◆ **What is expected**
Write each entry out once more, please, precisely as shown.

◆ **Material for this task**
Segment Open

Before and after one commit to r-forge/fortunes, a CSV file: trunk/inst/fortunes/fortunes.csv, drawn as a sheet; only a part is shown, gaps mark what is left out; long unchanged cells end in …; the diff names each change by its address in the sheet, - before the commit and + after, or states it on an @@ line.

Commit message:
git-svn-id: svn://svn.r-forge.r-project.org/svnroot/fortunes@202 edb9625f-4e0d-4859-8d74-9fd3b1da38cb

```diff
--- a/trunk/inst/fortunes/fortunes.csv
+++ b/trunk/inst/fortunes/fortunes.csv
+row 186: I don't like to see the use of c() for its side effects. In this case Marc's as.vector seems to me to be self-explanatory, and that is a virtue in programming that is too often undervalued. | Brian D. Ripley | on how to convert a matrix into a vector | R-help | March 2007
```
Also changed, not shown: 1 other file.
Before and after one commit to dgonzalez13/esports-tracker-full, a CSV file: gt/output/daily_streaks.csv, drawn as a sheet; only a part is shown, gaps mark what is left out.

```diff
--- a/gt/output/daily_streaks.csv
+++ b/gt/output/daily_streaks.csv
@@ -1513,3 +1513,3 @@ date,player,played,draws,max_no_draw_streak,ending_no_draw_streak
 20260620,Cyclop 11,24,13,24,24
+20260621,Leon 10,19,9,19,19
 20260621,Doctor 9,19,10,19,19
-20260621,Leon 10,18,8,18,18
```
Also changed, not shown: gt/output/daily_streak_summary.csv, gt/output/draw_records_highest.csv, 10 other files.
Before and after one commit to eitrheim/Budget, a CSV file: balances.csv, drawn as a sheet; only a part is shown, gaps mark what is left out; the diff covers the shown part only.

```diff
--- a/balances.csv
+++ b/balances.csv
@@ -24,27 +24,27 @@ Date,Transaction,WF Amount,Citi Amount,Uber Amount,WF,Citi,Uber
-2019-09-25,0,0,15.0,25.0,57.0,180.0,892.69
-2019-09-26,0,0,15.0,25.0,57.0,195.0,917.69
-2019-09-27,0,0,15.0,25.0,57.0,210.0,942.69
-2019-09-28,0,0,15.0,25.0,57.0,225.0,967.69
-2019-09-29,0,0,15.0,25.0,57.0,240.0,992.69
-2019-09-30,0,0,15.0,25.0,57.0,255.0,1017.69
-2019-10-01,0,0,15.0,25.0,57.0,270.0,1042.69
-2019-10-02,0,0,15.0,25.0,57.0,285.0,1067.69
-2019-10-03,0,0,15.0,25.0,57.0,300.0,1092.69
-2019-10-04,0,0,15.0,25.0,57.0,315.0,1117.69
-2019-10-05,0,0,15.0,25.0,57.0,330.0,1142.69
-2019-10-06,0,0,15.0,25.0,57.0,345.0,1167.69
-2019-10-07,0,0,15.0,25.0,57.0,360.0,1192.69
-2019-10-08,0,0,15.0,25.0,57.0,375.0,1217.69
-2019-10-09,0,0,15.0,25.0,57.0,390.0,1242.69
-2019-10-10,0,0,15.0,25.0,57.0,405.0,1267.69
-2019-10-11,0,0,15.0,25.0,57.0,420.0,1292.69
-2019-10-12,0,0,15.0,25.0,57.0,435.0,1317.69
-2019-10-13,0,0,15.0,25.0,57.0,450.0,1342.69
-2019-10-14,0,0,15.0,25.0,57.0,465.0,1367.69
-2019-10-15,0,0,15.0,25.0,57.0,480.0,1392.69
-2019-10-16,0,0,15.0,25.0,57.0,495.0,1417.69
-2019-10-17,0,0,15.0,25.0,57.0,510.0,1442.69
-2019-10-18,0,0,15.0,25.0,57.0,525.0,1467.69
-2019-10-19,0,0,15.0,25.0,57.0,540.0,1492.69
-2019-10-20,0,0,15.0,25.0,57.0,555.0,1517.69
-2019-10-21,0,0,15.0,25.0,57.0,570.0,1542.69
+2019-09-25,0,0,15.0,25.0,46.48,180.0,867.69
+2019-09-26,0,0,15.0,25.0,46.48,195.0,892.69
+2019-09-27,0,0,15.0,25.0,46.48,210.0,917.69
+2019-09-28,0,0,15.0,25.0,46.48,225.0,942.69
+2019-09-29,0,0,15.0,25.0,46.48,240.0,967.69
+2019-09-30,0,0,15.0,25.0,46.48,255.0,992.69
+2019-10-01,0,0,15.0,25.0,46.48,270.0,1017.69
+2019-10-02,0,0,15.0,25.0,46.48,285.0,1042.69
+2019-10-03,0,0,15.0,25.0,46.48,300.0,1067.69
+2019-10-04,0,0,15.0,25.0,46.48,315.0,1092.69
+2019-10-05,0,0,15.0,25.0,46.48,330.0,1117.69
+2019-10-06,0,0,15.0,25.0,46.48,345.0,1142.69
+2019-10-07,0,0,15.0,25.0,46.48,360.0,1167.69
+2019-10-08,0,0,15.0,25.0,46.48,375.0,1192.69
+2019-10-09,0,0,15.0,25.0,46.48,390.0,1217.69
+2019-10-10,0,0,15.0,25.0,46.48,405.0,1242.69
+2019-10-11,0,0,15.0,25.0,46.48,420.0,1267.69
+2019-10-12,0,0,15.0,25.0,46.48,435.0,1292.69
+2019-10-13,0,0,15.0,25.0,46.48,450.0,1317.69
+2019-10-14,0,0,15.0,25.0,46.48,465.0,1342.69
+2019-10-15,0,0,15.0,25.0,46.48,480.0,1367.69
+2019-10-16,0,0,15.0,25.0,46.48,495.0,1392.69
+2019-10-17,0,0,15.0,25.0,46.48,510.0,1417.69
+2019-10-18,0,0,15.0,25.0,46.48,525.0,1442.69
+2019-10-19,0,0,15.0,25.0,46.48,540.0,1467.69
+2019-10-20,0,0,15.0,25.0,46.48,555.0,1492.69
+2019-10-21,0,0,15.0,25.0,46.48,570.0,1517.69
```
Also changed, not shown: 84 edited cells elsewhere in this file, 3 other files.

Segment Closed

◆ **Response area**
Before and after one commit to r-forge/fortunes, a CSV file: trunk/inst/fortunes/fortunes.csv, drawn as a sheet; only a part is shown, gaps mark what is left out; long unchanged cells end in …; the diff names each change by its address in the sheet, - before the commit and + after, or states it on an @@ line.

Commit message:
git-svn-id: svn://svn.r-forge.r-project.org/svnroot/fortunes@202 edb9625f-4e0d-4859-8d74-9fd3b1da38cb

```diff
--- a/trunk/inst/fortunes/fortunes.csv
+++ b/trunk/inst/fortunes/fortunes.csv
+row 186: I don't like to see the use of c() for its side effects. In this case Marc's as.vector seems to me to be self-explanatory, and that is a virtue in programming that is too often undervalued. | Brian D. Ripley | on how to convert a matrix into a vector | R-help | March 2007
```
Also changed, not shown: 1 other file.
Before and after one commit to dgonzalez13/esports-tracker-full, a CSV file: gt/output/daily_streaks.csv, drawn as a sheet; only a part is shown, gaps mark what is left out.

```diff
--- a/gt/output/daily_streaks.csv
+++ b/gt/output/daily_streaks.csv
@@ -1513,3 +1513,3 @@ date,player,played,draws,max_no_draw_streak,ending_no_draw_streak
 20260620,Cyclop 11,24,13,24,24
+20260621,Leon 10,19,9,19,19
 20260621,Doctor 9,19,10,19,19
-20260621,Leon 10,18,8,18,18
```
Also changed, not shown: gt/output/daily_streak_summary.csv, gt/output/draw_records_highest.csv, 10 other files.
Before and after one commit to eitrheim/Budget, a CSV file: balances.csv, drawn as a sheet; only a part is shown, gaps mark what is left out; the diff covers the shown part only.

```diff
--- a/balances.csv
+++ b/balances.csv
@@ -24,27 +24,27 @@ Date,Transaction,WF Amount,Citi Amount,Uber Amount,WF,Citi,Uber
-2019-09-25,0,0,15.0,25.0,57.0,180.0,892.69
-2019-09-26,0,0,15.0,25.0,57.0,195.0,917.69
-2019-09-27,0,0,15.0,25.0,57.0,210.0,942.69
-2019-09-28,0,0,15.0,25.0,57.0,225.0,967.69
-2019-09-29,0,0,15.0,25.0,57.0,240.0,992.69
-2019-09-30,0,0,15.0,25.0,57.0,255.0,1017.69
-2019-10-01,0,0,15.0,25.0,57.0,270.0,1042.69
-2019-10-02,0,0,15.0,25.0,57.0,285.0,1067.69
-2019-10-03,0,0,15.0,25.0,57.0,300.0,1092.69
-2019-10-04,0,0,15.0,25.0,57.0,315.0,1117.69
-2019-10-05,0,0,15.0,25.0,57.0,330.0,1142.69
-2019-10-06,0,0,15.0,25.0,57.0,345.0,1167.69
-2019-10-07,0,0,15.0,25.0,57.0,360.0,1192.69
-2019-10-08,0,0,15.0,25.0,57.0,375.0,1217.69
-2019-10-09,0,0,15.0,25.0,57.0,390.0,1242.69
-2019-10-10,0,0,15.0,25.0,57.0,405.0,1267.69
-2019-10-11,0,0,15.0,25.0,57.0,420.0,1292.69
-2019-10-12,0,0,15.0,25.0,57.0,435.0,1317.69
-2019-10-13,0,0,15.0,25.0,57.0,450.0,1342.69
-2019-10-14,0,0,15.0,25.0,57.0,465.0,1367.69
-2019-10-15,0,0,15.0,25.0,57.0,480.0,1392.69
-2019-10-16,0,0,15.0,25.0,57.0,495.0,1417.69
-2019-10-17,0,0,15.0,25.0,57.0,510.0,1442.69
-2019-10-18,0,0,15.0,25.0,57.0,525.0,1467.69
-2019-10-19,0,0,15.0,25.0,57.0,540.0,1492.69
-2019-10-20,0,0,15.0,25.0,57.0,555.0,1517.69
-2019-10-21,0,0,15.0,25.0,57.0,570.0,1542.69
+2019-09-25,0,0,15.0,25.0,46.48,180.0,867.69
+2019-09-26,0,0,15.0,25.0,46.48,195.0,892.69
+2019-09-27,0,0,15.0,25.0,46.48,210.0,917.69
+2019-09-28,0,0,15.0,25.0,46.48,225.0,942.69
+2019-09-29,0,0,15.0,25.0,46.48,240.0,967.69
+2019-09-30,0,0,15.0,25.0,46.48,255.0,992.69
+2019-10-01,0,0,15.0,25.0,46.48,270.0,1017.69
+2019-10-02,0,0,15.0,25.0,46.48,285.0,1042.69
+2019-10-03,0,0,15.0,25.0,46.48,300.0,1067.69
+2019-10-04,0,0,15.0,25.0,46.48,315.0,1092.69
+2019-10-05,0,0,15.0,25.0,46.48,330.0,1117.69
+2019-10-06,0,0,15.0,25.0,46.48,345.0,1142.69
+2019-10-07,0,0,15.0,25.0,46.48,360.0,1167.69
+2019-10-08,0,0,15.0,25.0,46.48,375.0,1192.69
+2019-10-09,0,0,15.0,25.0,46.48,390.0,1217.69
+2019-10-10,0,0,15.0,25.0,46.48,405.0,1242.69
+2019-10-11,0,0,15.0,25.0,46.48,420.0,1267.69
+2019-10-12,0,0,15.0,25.0,46.48,435.0,1292.69
+2019-10-13,0,0,15.0,25.0,46.48,450.0,1317.69
+2019-10-14,0,0,15.0,25.0,46.48,465.0,1342.69
+2019-10-15,0,0,15.0,25.0,46.48,480.0,1367.69
+2019-10-16,0,0,15.0,25.0,46.48,495.0,1392.69
+2019-10-17,0,0,15.0,25.0,46.48,510.0,1417.69
+2019-10-18,0,0,15.0,25.0,46.48,525.0,1442.69
+2019-10-19,0,0,15.0,25.0,46.48,540.0,1467.69
+2019-10-20,0,0,15.0,25.0,46.48,555.0,1492.69
+2019-10-21,0,0,15.0,25.0,46.48,570.0,1517.69
```
Also changed, not shown: 84 edited cells elsewhere in this file, 3 other files.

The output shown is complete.